** Opening RECORDS block **
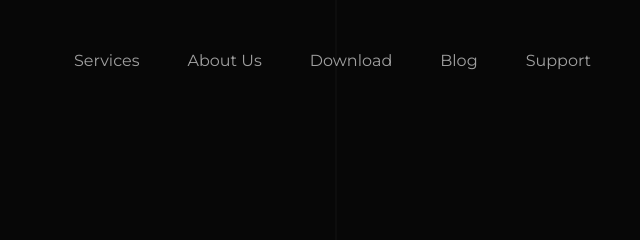
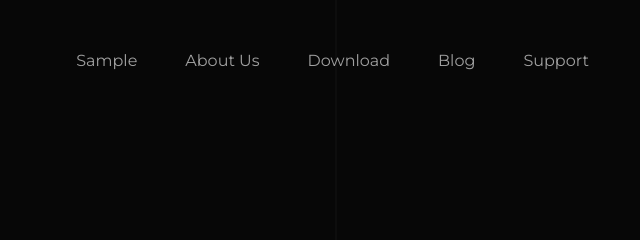
Before and after one commit to raven-developer/practice, a plain HTML site: page style-index.html in a window 1280 px wide. Shown: the top 240 px of the page, 304-944 px from the left. Drawn offline with Linux system fonts and the light colour scheme.

Commit message:
Update style-index.html

```diff
--- a/style-index.html
+++ b/style-index.html
@@ -21,7 +21,7 @@
             </div>
 
             <div class="nav-links f-flex fd-row ai-center jc-cntr">
-                <div class="links">Services</div>
+                <div class="links">Sample</div>
                 <div class="links">About Us</div>
                 <div class="links">Download</div>
                 <div class="links">Blog</div>
```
** Closing RECORDS block **
ABOUT THIS TASK>
The entries above need to be output again in full, exactly, and without pictures.

EXPECTED OUTPUT>
Before and after one commit to raven-developer/practice, a plain HTML site: page style-index.html in a window 1280 px wide. Shown: the top 240 px of the page, 304-944 px from the left. Drawn offline with Linux system fonts and the light colour scheme.

Commit message:
Update style-index.html

```diff
--- a/style-index.html
+++ b/style-index.html
@@ -21,7 +21,7 @@
             </div>
 
             <div class="nav-links f-flex fd-row ai-center jc-cntr">
-                <div class="links">Services</div>
+                <div class="links">Sample</div>
                 <div class="links">About Us</div>
                 <div class="links">Download</div>
                 <div class="links">Blog</div>
```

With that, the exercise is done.